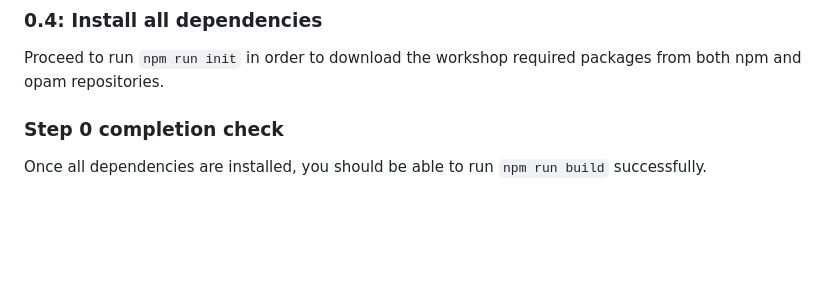
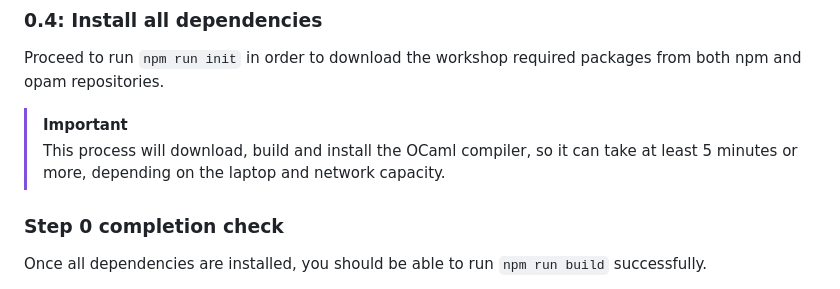
Before and after one commit to ahrefs/react-alicante-workshop, a Markdown page: README.md, the part around the change. GitHub-like rendering; blank space fills up the shorter version.

Commit message:
add note about init time

```diff
--- a/README.md
+++ b/README.md
@@ -102,6 +102,11 @@ cd react-alicante-workshop
 
 Proceed to run `npm run init` in order to download the workshop required
 packages from both npm and opam repositories.
+
+> [!IMPORTANT]
+>
+> This process will download, build and install the OCaml compiler, so it can
+> take at least 5 minutes or more, depending on the laptop and network capacity.
 
 ### Step 0 completion check
 
```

○ ○ ○ ○ ○ ○ ○

### [Task instructions]
Some lines of the records above contain the word "workshop". How many are there? Reply with the number alone.

### [Task solution]
3